REQUIRED ACTION | For this exercise, copy out each line of the material below that includes "index".

* * * * * * *

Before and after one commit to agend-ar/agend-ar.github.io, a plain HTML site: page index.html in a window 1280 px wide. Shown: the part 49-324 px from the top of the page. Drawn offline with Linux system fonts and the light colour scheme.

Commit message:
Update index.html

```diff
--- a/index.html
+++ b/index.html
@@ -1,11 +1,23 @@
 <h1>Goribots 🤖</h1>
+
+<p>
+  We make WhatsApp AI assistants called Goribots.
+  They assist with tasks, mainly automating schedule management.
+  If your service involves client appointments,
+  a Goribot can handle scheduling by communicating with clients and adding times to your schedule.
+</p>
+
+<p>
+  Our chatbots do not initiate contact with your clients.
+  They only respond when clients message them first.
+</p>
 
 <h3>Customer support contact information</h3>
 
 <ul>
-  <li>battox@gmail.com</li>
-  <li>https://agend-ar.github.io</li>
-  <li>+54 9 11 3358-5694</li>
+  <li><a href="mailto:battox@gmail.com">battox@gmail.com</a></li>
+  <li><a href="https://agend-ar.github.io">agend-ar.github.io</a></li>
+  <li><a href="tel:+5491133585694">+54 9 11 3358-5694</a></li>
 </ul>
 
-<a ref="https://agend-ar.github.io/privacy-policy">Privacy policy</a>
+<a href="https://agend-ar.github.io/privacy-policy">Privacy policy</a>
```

* * * * * * *

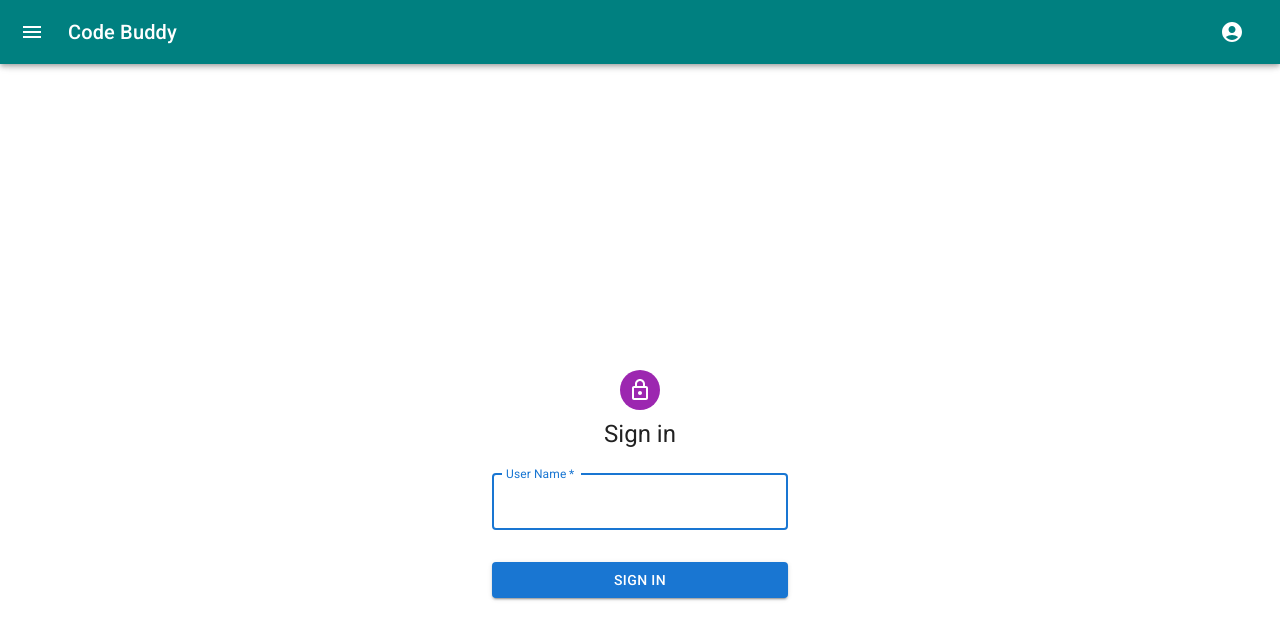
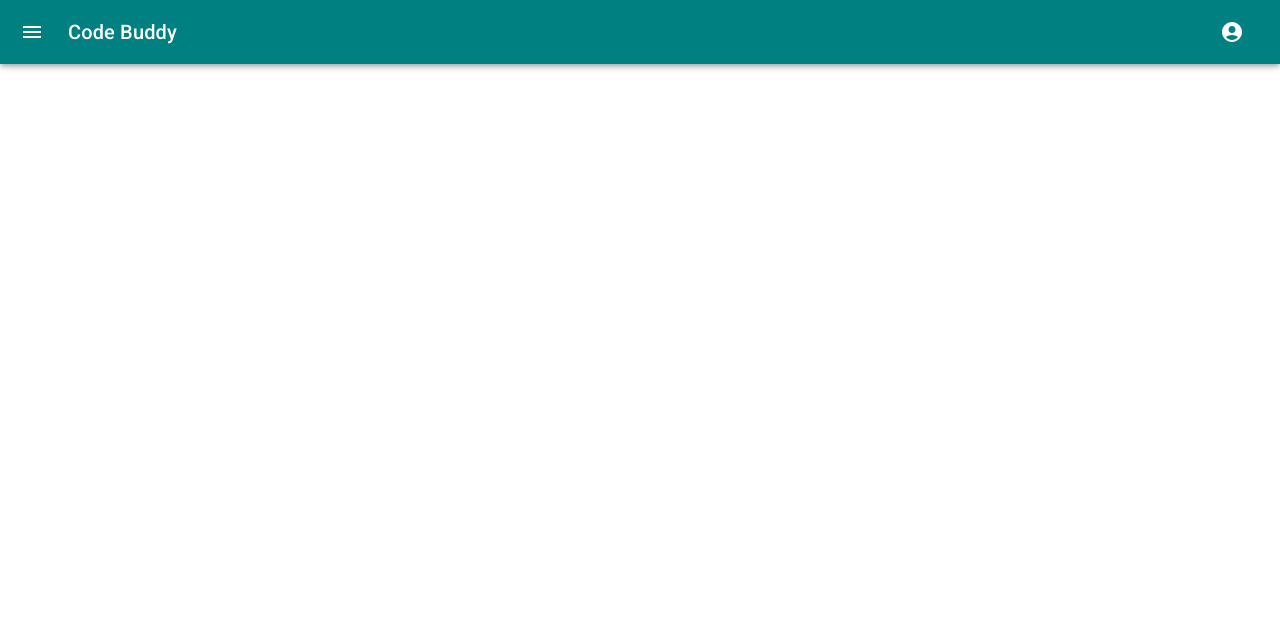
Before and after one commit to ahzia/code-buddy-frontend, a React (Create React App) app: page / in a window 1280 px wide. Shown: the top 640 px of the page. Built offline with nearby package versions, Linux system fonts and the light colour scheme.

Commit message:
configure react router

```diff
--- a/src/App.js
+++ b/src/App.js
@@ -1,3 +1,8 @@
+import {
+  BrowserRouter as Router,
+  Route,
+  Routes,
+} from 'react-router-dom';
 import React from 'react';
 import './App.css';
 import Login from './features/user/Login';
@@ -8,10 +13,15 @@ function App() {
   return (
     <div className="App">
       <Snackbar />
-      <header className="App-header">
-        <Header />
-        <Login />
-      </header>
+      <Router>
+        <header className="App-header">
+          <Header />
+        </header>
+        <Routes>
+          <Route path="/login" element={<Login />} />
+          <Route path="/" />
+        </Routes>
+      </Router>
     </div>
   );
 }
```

* * * * * * *

TASK ANSWER |
Before and after one commit to agend-ar/agend-ar.github.io, a plain HTML site: page index.html in a window 1280 px wide. Shown: the part 49-324 px from the top of the page. Drawn offline with Linux system fonts and the light colour scheme.
Update index.html
--- a/index.html
+++ b/index.html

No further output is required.